ASSIGNED TASK: Using the material below, state how many of its lines contain the string "space", with no other words.

= = = = =

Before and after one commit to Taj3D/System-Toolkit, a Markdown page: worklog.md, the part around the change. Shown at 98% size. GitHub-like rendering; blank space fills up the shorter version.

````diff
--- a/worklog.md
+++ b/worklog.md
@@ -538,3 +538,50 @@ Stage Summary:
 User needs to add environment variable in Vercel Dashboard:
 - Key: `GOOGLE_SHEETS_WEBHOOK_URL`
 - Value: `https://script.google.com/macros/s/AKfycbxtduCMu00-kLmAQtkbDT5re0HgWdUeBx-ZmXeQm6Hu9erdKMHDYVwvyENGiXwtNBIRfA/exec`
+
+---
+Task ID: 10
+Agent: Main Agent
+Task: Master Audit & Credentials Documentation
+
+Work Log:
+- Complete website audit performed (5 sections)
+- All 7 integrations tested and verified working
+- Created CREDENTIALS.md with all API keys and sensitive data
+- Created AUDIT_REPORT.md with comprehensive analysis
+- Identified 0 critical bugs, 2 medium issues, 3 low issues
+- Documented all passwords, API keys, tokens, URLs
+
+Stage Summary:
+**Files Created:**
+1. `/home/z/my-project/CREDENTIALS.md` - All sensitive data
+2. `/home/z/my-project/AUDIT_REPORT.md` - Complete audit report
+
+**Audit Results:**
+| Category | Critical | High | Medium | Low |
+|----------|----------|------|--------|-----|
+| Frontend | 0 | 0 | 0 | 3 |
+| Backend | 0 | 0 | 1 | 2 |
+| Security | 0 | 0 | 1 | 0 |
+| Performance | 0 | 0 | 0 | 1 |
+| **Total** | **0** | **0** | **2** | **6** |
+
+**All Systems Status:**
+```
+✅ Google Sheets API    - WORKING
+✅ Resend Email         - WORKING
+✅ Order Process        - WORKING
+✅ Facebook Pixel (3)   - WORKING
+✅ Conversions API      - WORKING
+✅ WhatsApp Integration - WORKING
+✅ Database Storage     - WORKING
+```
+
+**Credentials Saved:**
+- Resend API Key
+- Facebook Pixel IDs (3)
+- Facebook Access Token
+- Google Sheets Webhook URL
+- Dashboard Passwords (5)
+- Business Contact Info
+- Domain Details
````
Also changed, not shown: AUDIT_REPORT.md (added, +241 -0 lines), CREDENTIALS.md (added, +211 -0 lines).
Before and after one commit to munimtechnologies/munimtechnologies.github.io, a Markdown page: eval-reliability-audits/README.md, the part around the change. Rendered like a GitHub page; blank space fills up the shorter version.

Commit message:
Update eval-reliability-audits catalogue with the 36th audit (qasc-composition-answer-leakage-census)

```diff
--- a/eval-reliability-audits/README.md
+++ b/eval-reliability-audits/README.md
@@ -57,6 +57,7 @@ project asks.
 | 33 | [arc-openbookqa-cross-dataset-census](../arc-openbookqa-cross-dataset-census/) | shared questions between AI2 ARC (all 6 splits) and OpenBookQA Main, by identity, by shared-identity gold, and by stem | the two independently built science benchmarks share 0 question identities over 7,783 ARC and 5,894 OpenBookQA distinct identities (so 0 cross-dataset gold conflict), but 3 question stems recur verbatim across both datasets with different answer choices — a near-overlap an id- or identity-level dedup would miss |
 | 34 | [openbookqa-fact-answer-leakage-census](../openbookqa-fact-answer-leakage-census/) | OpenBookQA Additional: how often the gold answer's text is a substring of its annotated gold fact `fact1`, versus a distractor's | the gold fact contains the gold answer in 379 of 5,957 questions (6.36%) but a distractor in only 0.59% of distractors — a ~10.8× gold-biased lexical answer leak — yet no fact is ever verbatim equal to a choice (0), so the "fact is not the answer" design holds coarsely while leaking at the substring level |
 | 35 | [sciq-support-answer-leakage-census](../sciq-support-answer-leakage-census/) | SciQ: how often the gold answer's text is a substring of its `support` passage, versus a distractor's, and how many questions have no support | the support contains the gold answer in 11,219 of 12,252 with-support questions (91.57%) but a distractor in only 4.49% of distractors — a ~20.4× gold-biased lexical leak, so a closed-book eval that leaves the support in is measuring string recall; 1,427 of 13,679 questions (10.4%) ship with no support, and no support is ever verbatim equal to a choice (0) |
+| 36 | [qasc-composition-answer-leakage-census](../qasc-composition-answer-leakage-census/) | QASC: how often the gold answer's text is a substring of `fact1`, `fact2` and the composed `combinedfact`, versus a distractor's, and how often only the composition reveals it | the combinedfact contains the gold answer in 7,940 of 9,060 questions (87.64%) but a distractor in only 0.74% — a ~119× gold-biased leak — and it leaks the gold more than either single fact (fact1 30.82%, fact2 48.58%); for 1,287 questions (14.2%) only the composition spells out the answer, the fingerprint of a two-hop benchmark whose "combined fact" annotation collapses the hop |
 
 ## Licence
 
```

= = = = =

REPLY TO THE TASK: 2